[ABOUT THIS TASK]
Print the entries below in their entirety, exactly as they are written.

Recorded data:

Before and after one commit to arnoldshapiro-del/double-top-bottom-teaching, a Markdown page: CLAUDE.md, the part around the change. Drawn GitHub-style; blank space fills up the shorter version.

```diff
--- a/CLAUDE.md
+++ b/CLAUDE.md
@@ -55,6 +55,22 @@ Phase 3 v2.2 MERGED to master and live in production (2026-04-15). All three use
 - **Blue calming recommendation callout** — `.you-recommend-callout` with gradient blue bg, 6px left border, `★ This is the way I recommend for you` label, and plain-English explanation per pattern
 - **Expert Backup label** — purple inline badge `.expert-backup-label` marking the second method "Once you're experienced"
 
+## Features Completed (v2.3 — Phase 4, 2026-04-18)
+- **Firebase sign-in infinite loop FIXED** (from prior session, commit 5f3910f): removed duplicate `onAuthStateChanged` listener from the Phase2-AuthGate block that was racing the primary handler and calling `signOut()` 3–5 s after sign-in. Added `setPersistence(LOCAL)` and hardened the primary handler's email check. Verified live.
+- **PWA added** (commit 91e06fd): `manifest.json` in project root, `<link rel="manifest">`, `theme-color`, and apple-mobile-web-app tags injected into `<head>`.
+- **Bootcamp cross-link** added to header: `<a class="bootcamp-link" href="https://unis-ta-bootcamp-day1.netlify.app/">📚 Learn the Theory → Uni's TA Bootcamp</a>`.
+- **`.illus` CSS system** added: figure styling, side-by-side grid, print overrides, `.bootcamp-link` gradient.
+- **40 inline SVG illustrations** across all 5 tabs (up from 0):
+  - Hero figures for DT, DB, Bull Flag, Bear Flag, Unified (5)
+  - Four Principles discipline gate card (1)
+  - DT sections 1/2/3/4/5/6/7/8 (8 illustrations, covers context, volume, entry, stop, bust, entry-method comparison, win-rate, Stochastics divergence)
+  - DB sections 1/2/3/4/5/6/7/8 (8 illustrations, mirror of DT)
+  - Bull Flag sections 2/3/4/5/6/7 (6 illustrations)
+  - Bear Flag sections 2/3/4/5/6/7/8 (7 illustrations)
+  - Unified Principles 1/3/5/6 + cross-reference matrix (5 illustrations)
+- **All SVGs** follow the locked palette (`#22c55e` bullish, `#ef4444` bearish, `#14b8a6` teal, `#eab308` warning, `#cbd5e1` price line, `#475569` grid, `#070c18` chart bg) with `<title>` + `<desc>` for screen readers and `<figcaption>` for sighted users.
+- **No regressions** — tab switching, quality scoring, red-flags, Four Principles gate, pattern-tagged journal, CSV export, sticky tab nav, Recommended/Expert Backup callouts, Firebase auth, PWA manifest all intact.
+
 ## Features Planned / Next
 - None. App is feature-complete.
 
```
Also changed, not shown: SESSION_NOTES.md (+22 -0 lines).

[OUTPUT BELOW]
Before and after one commit to arnoldshapiro-del/double-top-bottom-teaching, a Markdown page: CLAUDE.md, the part around the change. Drawn GitHub-style; blank space fills up the shorter version.

```diff
--- a/CLAUDE.md
+++ b/CLAUDE.md
@@ -55,6 +55,22 @@ Phase 3 v2.2 MERGED to master and live in production (2026-04-15). All three use
 - **Blue calming recommendation callout** — `.you-recommend-callout` with gradient blue bg, 6px left border, `★ This is the way I recommend for you` label, and plain-English explanation per pattern
 - **Expert Backup label** — purple inline badge `.expert-backup-label` marking the second method "Once you're experienced"
 
+## Features Completed (v2.3 — Phase 4, 2026-04-18)
+- **Firebase sign-in infinite loop FIXED** (from prior session, commit 5f3910f): removed duplicate `onAuthStateChanged` listener from the Phase2-AuthGate block that was racing the primary handler and calling `signOut()` 3–5 s after sign-in. Added `setPersistence(LOCAL)` and hardened the primary handler's email check. Verified live.
+- **PWA added** (commit 91e06fd): `manifest.json` in project root, `<link rel="manifest">`, `theme-color`, and apple-mobile-web-app tags injected into `<head>`.
+- **Bootcamp cross-link** added to header: `<a class="bootcamp-link" href="https://unis-ta-bootcamp-day1.netlify.app/">📚 Learn the Theory → Uni's TA Bootcamp</a>`.
+- **`.illus` CSS system** added: figure styling, side-by-side grid, print overrides, `.bootcamp-link` gradient.
+- **40 inline SVG illustrations** across all 5 tabs (up from 0):
+  - Hero figures for DT, DB, Bull Flag, Bear Flag, Unified (5)
+  - Four Principles discipline gate card (1)
+  - DT sections 1/2/3/4/5/6/7/8 (8 illustrations, covers context, volume, entry, stop, bust, entry-method comparison, win-rate, Stochastics divergence)
+  - DB sections 1/2/3/4/5/6/7/8 (8 illustrations, mirror of DT)
+  - Bull Flag sections 2/3/4/5/6/7 (6 illustrations)
+  - Bear Flag sections 2/3/4/5/6/7/8 (7 illustrations)
+  - Unified Principles 1/3/5/6 + cross-reference matrix (5 illustrations)
+- **All SVGs** follow the locked palette (`#22c55e` bullish, `#ef4444` bearish, `#14b8a6` teal, `#eab308` warning, `#cbd5e1` price line, `#475569` grid, `#070c18` chart bg) with `<title>` + `<desc>` for screen readers and `<figcaption>` for sighted users.
+- **No regressions** — tab switching, quality scoring, red-flags, Four Principles gate, pattern-tagged journal, CSV export, sticky tab nav, Recommended/Expert Backup callouts, Firebase auth, PWA manifest all intact.
+
 ## Features Planned / Next
 - None. App is feature-complete.
 
```
Also changed, not shown: SESSION_NOTES.md (+22 -0 lines).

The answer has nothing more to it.